Every state has its own set of laws when it comes to personal injury claims. Fault plays a huge part in many states, while, in others, fault is not an issue. If you reside in a state where no-fault insurance is the law of the land.
You will be required to go through your own carrier regardless of who caused the accident. What is no-fault insurance, and how does it affect your claim?
We have asked attorney, Alaina Sullivan, about what you should do. Here is what she had to say:
What Is No-Fault Insurance?
A dozen states, including Florida, Hawaii, Kansas, Kentucky, Massachusetts, Michigan, Minnesota, New Jersey, New York, North Dakota, Pennsylvania, and Utah, as well as the District of Columbia, have no-fault car insurance laws. Under no-fault insurance, you are legally required to file claims with your own car insurance carrier regardless of who causes the accident.
This includes medical bills, lost earnings and other damages. A no-fault insurance claim is also called a Personal Injury Protection claim (PIP claim). Your insurer will compensate you for your medical bills and will reimburse you for lost earnings up to either the amount of your claim or your state’s limit, whichever figure is lower.
What Is Covered by No-Fault Insurance?
A no-fault insurance claim or PIP will cover your medical bills, as well as your passengers’ medical bills. Other expenses, such as lost income, household services, or childcare costs as a result of the injury will be covered, as well, so long as your injuries are preventing you from returning to your job or from performing job duties or tasks for a set period of time.
What Is Not Covered by No-Fault Insurance?
If you only have no-fault insurance and not additional collision coverage, you may be on your own to repair property damage to your car. Collision is not automatic overage per state minimum standards and needs to be paid for separately.
If you have caused damage to someone else’s property, your no-fault insurance coverage will not pay for these costs. Lastly, any medical expenses that are in excess of the state limit will need to be paid for out-of-pocket.
Can I Seek Pain and Suffering?
However, certain damages are not permitted to be sought under no-fault insurance. In most no-fault states, you are not allowed to make a claim for pain and suffering damages against the other driver unless your medical bills are over a specific amount or your injuries are deemed “sufficiently serious.”
This limit was set as a way to keep out smaller claims and only allowing the strong claims to be made. If you have pain and suffering damages, you can pursue this claim by a third-party personal injury law suit against the other driver.
Of course, every state is different. For instance, in Florida, no-fault coverage means you are required to have Personal Injury Protection (PIP). If you were not at fault, you would still file a claim for your own personal injury protection against the at-fault party’s Bodily Injury Liability.
However, in Pennsylvania, New Jersey and Kentucky, drivers can choose between fault and no-fault coverage. On the opposite end of the spectrum, Michigan has rather strict no-fault policies.

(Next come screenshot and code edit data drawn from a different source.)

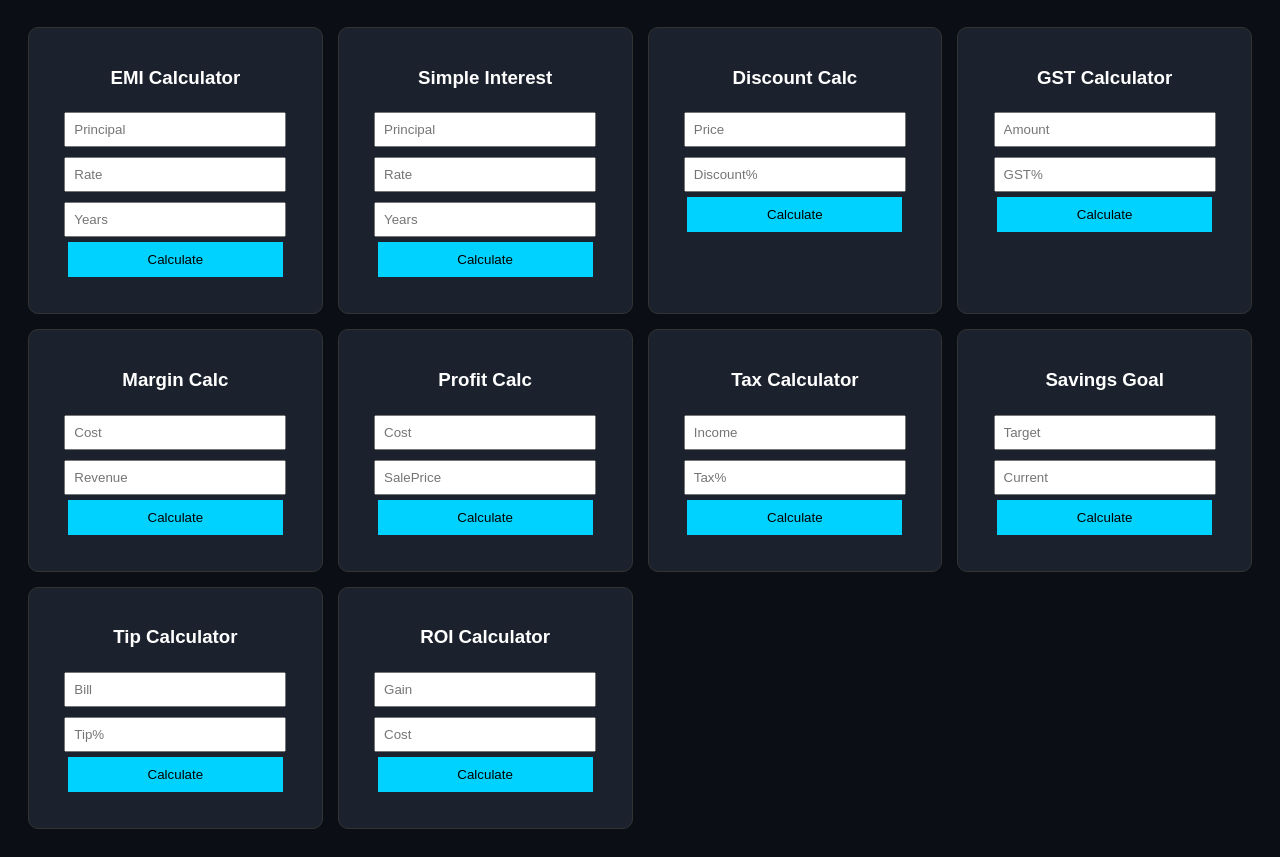
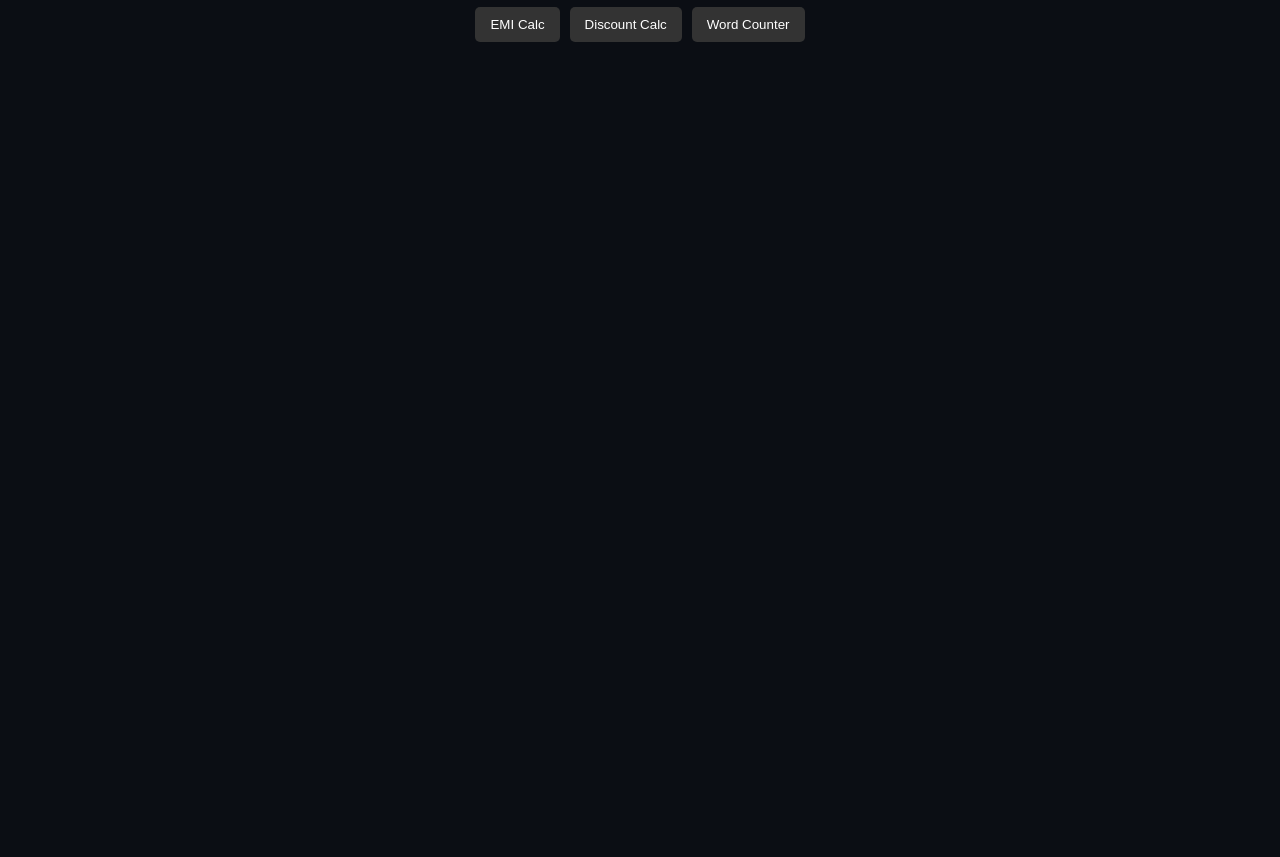
Before and after one commit to mohsincodesdev/mohsincodes-toolsweb-, a website: page index.html in a window 1280 px wide. Shown: the part 73-930 px from the top of the page. After the commit the page ends 800 px from the top, so only its background shows below. Drawn offline with Linux system fonts and the light colour scheme.

Commit message:
Update index.html

```diff
--- a/index.html
+++ b/index.html
@@ -1,49 +1,62 @@
 <!DOCTYPE html>
 <html lang="en">
 <head>
-    <title>MohsinCodes | Finance Hub</title>
     <style>
         body { background: #0b0e14; color: #fff; font-family: sans-serif; text-align: center; }
-        .grid { display: grid; grid-template-columns: repeat(auto-fit, minmax(250px, 1fr)); gap: 15px; padding: 20px; }
-        .tool-box { background: #1c222d; padding: 20px; border-radius: 10px; border: 1px solid #333; }
-        input { width: 80%; padding: 8px; margin: 5px; }
-        button { background: #00d2ff; border: none; padding: 10px; cursor: pointer; width: 85%; }
+        .menu { display: flex; flex-wrap: wrap; justify-content: center; gap: 10px; margin: 20px; }
+        button { padding: 10px 15px; background: #333; color: white; border: none; cursor: pointer; border-radius: 5px; }
+        button:hover { background: #00d2ff; }
+        .tool-box { display: none; background: #1c222d; padding: 20px; max-width: 400px; margin: 20px auto; border-radius: 10px; }
+        .active { display: block; }
     </style>
 </head>
 <body>
-    <h1>Finance Utility Tools</h1>
-    <div class="grid" id="financeTools"></div>
+    <h1>MohsinCodes Utility Hub</h1>
+
+    <!-- Menu Bar -->
+    <div class="menu" id="menuBar"></div>
+
+    <!-- Content Area -->
+    <div id="contentArea"></div>
 
     <script>
-        const financeTools = [
-            { id: 'emi', name: 'EMI Calculator', inputs: ['Principal', 'Rate', 'Years'], formula: (p,r,n) => (p * (r/1200) * Math.pow(1 + r/1200, n*12)) / (Math.pow(1 + r/1200, n*12) - 1) },
-            { id: 'simpleInt', name: 'Simple Interest', inputs: ['Principal', 'Rate', 'Years'], formula: (p,r,t) => (p * r * t) / 100 },
+        const tools = [
+            { id: 'emi', name: 'EMI Calc', inputs: ['Principal', 'Rate', 'Years'], formula: (p,r,n) => (p * (r/1200) * Math.pow(1 + r/1200, n*12)) / (Math.pow(1 + r/1200, n*12) - 1) },
             { id: 'discount', name: 'Discount Calc', inputs: ['Price', 'Discount%'], formula: (p,d) => p - (p * d / 100) },
-            { id: 'gst', name: 'GST Calculator', inputs: ['Amount', 'GST%'], formula: (a,g) => a * (g / 100) },
-            { id: 'margin', name: 'Margin Calc', inputs: ['Cost', 'Revenue'], formula: (c,r) => ((r - c) / r) * 100 },
-            { id: 'profit', name: 'Profit Calc', inputs: ['Cost', 'SalePrice'], formula: (c,s) => s - c },
-            { id: 'tax', name: 'Tax Calculator', inputs: ['Income', 'Tax%'], formula: (i,t) => i * (t / 100) },
-            { id: 'savings', name: 'Savings Goal', inputs: ['Target', 'Current'], formula: (t,c) => t - c },
-            { id: 'tip', name: 'Tip Calculator', inputs: ['Bill', 'Tip%'], formula: (b,t) => b * (t / 100) },
-            { id: 'roi', name: 'ROI Calculator', inputs: ['Gain', 'Cost'], formula: (g,c) => ((g - c) / c) * 100 }
+            { id: 'word', name: 'Word Counter', inputs: ['Text'], formula: (t) => t.split(' ').filter(x=>x).length }
         ];
 
-        const container = document.getElementById('financeTools');
-        financeTools.forEach(t => {
-            container.innerHTML += `
-                <div class="tool-box">
-                    <h3>${t.name}</h3>
-                    ${t.inputs.map(i => `<input type="number" id="${t.id}${i}" placeholder="${i}">`).join('')}
-                    <button onclick="calc('${t.id}')">Calculate</button>
-                    <p id="${t.id}Res"></p>
-                </div>`;
-        });
+        function init() {
+            const menuBar = document.getElementById('menuBar');
+            const contentArea = document.getElementById('contentArea');
+
+            tools.forEach(t => {
+                // Create Button
+                menuBar.innerHTML += `<button onclick="show('${t.id}')">${t.name}</button>`;
+
+                // Create Tool Box
+                contentArea.innerHTML += `
+                    <div id="${t.id}Box" class="tool-box">
+                        <h3>${t.name}</h3>
+                        ${t.inputs.map(i => `<input type="number" id="${t.id}${i}" placeholder="${i}"><br>`).join('')}
+                        <button onclick="calc('${t.id}')">Calculate</button>
+                        <p id="${t.id}Res"></p>
+                    </div>`;
+            });
+        }
+
+        function show(id) {
+            document.querySelectorAll('.tool-box').forEach(t => t.style.display = 'none');
+            document.getElementById(id + 'Box').style.display = 'block';
+        }
 
         function calc(id) {
-            const tool = financeTools.find(t => t.id === id);
+            const tool = tools.find(t => t.id === id);
             const vals = tool.inputs.map(i => parseFloat(document.getElementById(id + i).value));
             document.getElementById(id + 'Res').innerText = "Result: " + tool.formula(...vals).toFixed(2);
         }
+
+        init();
     </script>
 </body>
 </html>
```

Under Michigan law, coverage includes three parts: Personal Injury Protection (PIP), Property Protection (PPI), and Residual Bodily Injury and Property Damage Liability (BI/PD). PPI will pay for up to $1 million in damages you cause to other people’s property, but this coverage does not include other cars, unless they were legally parked at the time you hit them.
Basic no-fault coverage in Michigan does not cover repairs or replacement for your car if it is damaged. This coverage requires you to purchase collision and comprehensive policies for your own physical damage coverage.
Other states have no-fault coverage as a way to limit personal injury law suits by issuing restricts on personal injury claims that can be made, such as the pain and suffering damages mentioned above. This limit does not mean that the party cannot pursue it personally, but it does make it harder.
Contact an Attorney Today
If you have been involved in a car accident and you live in a state where no-fault insurance laws are involved, it is always recommended you contact an attorney today to discuss your case if you do not currently have a lawyer or have any questions.
A licensed personal injury attorney will be able to evaluate your case and determine if you have a claim against the other party’s insurance company. To receive the compensation for your medical bills, property damages, and pain and suffering, you should speak with a personal injury attorney in your area today.